We have other apple trees, trees that we ordered from mail catalogs, trees that we actually know the true names of, trees that we have pruned and thinned. We read all the usual advice on fruit tree maintenance. Almost any Master Gardener or Agricultural Specialist seems to agree, the backyard tree is to be kept properly in control, fettered, pruned, sprayed and thinned to keep nature in check for the highest, most consistent yields.

If I have it all right you must thin to encourage larger apples, prune to cause uniform fruit, fertilize faithfully and watch for and control insects and diseases. In our need to always have more and to have more on a regular basis it seems humans are consumed with interfering immensely with nature.

Yet, The One, we have left entirely to its own devices. We never prune, thin, fertilize, treat or otherwise flaunt our authority on The One. We just let it go. Every other year as apple trees naturally want to do, it bears an avalanche of apples that fall to the ground in a plummet. The next year it has a little crop, just enough for eating.

This causes me to think of something I heard long before I ever tried to read any books on pruning or advice on pesticides. It is something my Grandfather shared with me when I was a child one autumn day as we were out finding leaves for a leaf collection. There, under the trees on a dirt road in Noble County, Ohio, Grandpa taught me what his Grandfather taught him, which is that the fruit and nut trees, such as the oaks, the walnuts and the apples that we were gathering leaves from, bear fruit well every other year.
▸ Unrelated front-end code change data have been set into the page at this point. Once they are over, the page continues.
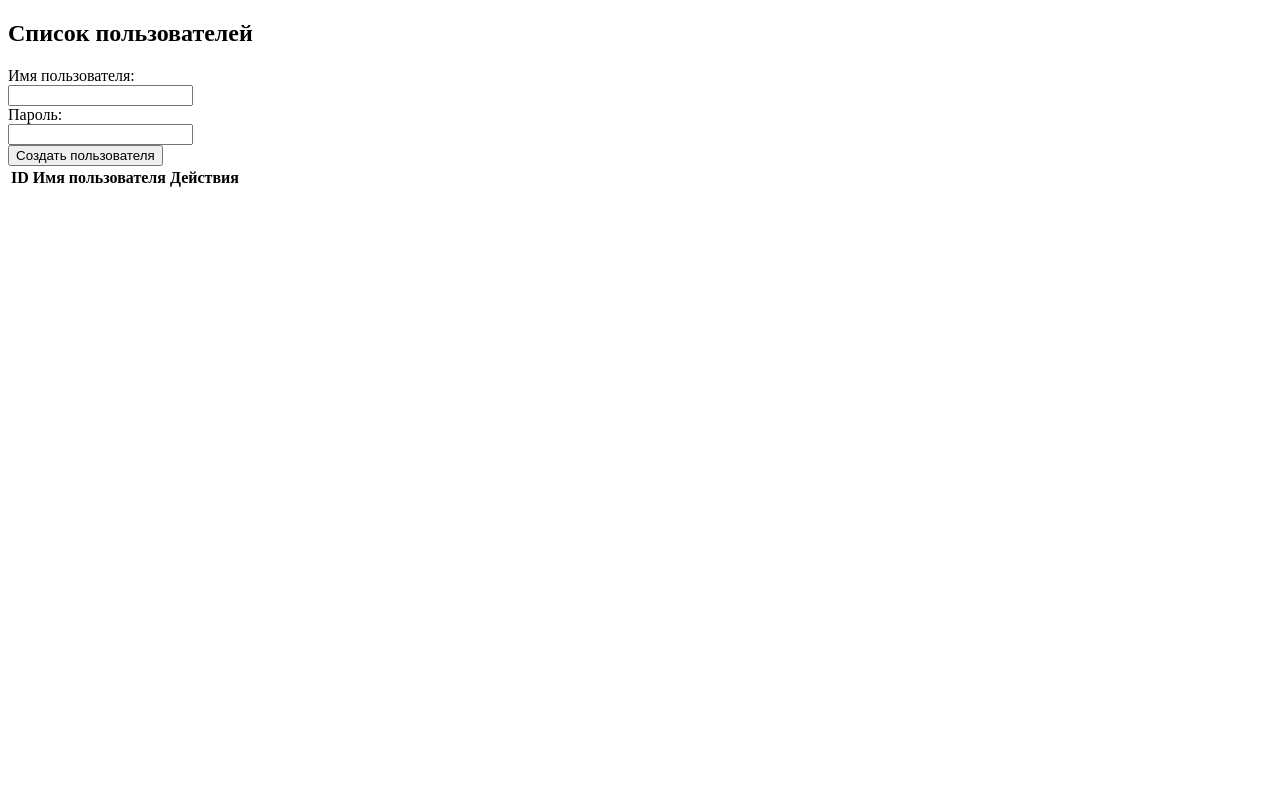
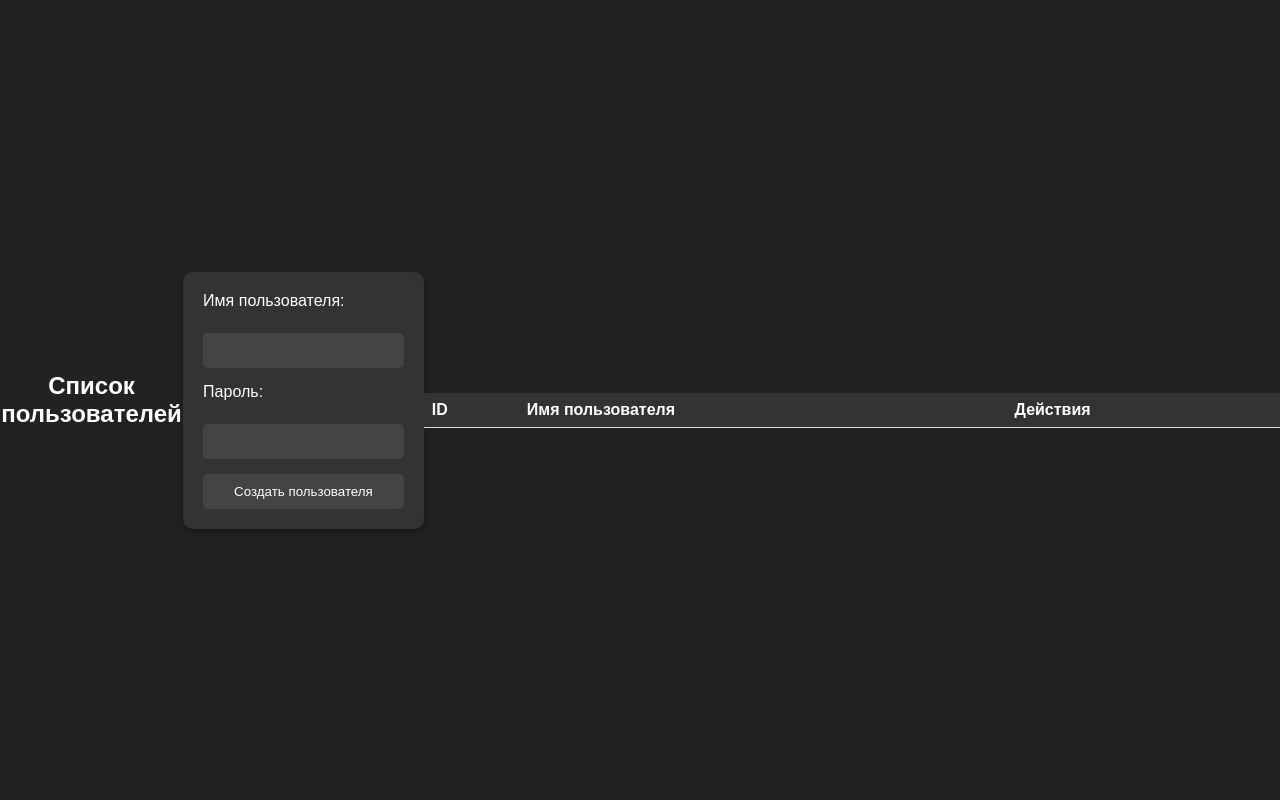
Before and after one commit to LiC3MeR/todo_bot, a Flask app: template templates/register.html in a window 1280 px wide. Run offline with Flask 3, Linux system fonts and the light colour scheme; the template is opened without the code that fills it, so the values that code supplies are empty.

Commit message:
Стили reg

```diff
--- a/templates/register.html
+++ b/templates/register.html
@@ -5,7 +5,100 @@
     <meta name="viewport" content="width=device-width, initial-scale=1.0">
     <title>Список пользователей</title>
     <style>
-        /* Ваш стиль */
+        body {
+            font-family: Arial, sans-serif;
+            background-color: #222;
+            color: #fff;
+            margin: 0;
+            padding: 0;
+            display: flex;
+            justify-content: center;
+            align-items: center;
+            height: 100vh;
+        }
+
+        form {
+            background-color: #333;
+            padding: 20px;
+            border-radius: 10px;
+            box-shadow: 0 4px 8px rgba(0, 0, 0, 0.3);
+            width: 300px;
+        }
+
+        h2 {
+            text-align: center;
+        }
+
+        label {
+            display: block;
+            margin-bottom: 5px;
+        }
+
+        input[type="text"],
+        input[type="password"] {
+            width: 100%;
+            padding: 10px;
+            margin-bottom: 15px;
+            border: none;
+            border-radius: 5px;
+            background-color: #444;
+            color: #fff;
+            box-sizing: border-box;
+        }
+
+        input[type="submit"] {
+            width: 100%;
+            padding: 10px;
+            border: none;
+            border-radius: 5px;
+            background-color: #007bff;
+            color: #fff;
+            cursor: pointer;
+            transition: background-color 0.3s ease;
+        }
+
+        input[type="submit"]:hover {
+            background-color: #0056b3;
+        }
+
+        ul {
+            list-style-type: none;
+            padding: 0;
+            margin: 0;
+        }
+
+        li {
+            background-color: #ff3333;
+            color: #fff;
+            padding: 10px;
+            margin-bottom: 5px;
+            border-radius: 5px;
+        }
+
+        table {
+            width: 100%;
+            border-collapse: collapse;
+            margin-top: 20px;
+            color: #fff;
+        }
+
+        th, td {
+            padding: 8px;
+            text-align: left;
+            border-bottom: 1px solid #ddd;
+            color: #fff;
+        }
+
+        th {
+            background-color: #333;
+        }
+
+        form > input[type="password"],
+        form > input[type="submit"],
+        form > input[type="text"] {
+            background-color: #444;
+            color: #fff;
+        }
     </style>
 </head>
 <body>
```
They do this he said because it keeps the fruit and nut-devouring insects from becoming too plentiful. During lean years a vast amount of the damaging insects dwindle in number. So, when harvest comes along the successive year the insects whose population was greatly decreased by the lean year, hardly make a dent in the crop.

Isn’t it beautiful to think that The Creator and Nature work in such harmony? Yet, because we humankind demand a steady yield every year, we are bound to an unnatural cycle, we prune, trim and force the apple tree to confirm which allows the insect population to increase so we resort to sprays.

I like the original story and the original plan and I am all for it because on big harvest year I freeze, can and process enough apples for two years. On the following lean year I take a break!

Sunday, September 5, 2010

Apples Red and Green

The back yard apple trees are throwing down their apples. When I stepped into our down-hill-neighbors home the other evening, a warm spicy smell greeted me at the door. Bonnie was in her kitchen making applesauce. Shirley came by the other day, (to get some honey to send to Japan with an exchange student. Fun to think our honey will be enjoyed on the other side of the world). She scrutinized the little imperfect apples that I had in a basket by the door. I was embarrassed by her inspection but she inspired me by saying they are nicer than the ones she is putting up.

So, contrary to popular opinion some of us are in cahoots. We believe these backyard apples are worth saving because the bad spots can be cut out and the good parts can create something organic and fresh. I will take a few wormholes to cut around over eating chemical residues any day.

The apple tree that lays claim to us, on our stead, is behind the house and past the clothesline. It is very old, twisted and I have no idea what variety it is. I told my Grandma about it when we first moved in. Its apples are red on one side and gold/green on the other. (I have since found out that this color variation is due to the absence of pruning.) From my description she said it sounded just like the apple tree she harvested from when she was a young girl.

Grandma came out one day when my apples were ripe, walked her wooden cane to the tree and there her beautiful, worn face glowed with a smile when she saw them. Stooping over to pick up one that had recently plunked to the ground, she cleaned it off by rubbing it on her purple/blue/red flowered skirt, (she always wore purple, blue and red). She ceremonially bit into the red side, “Yes!” she said, “these are the ones!” I have loved my little imperfect apples ever since. They are, The Ones!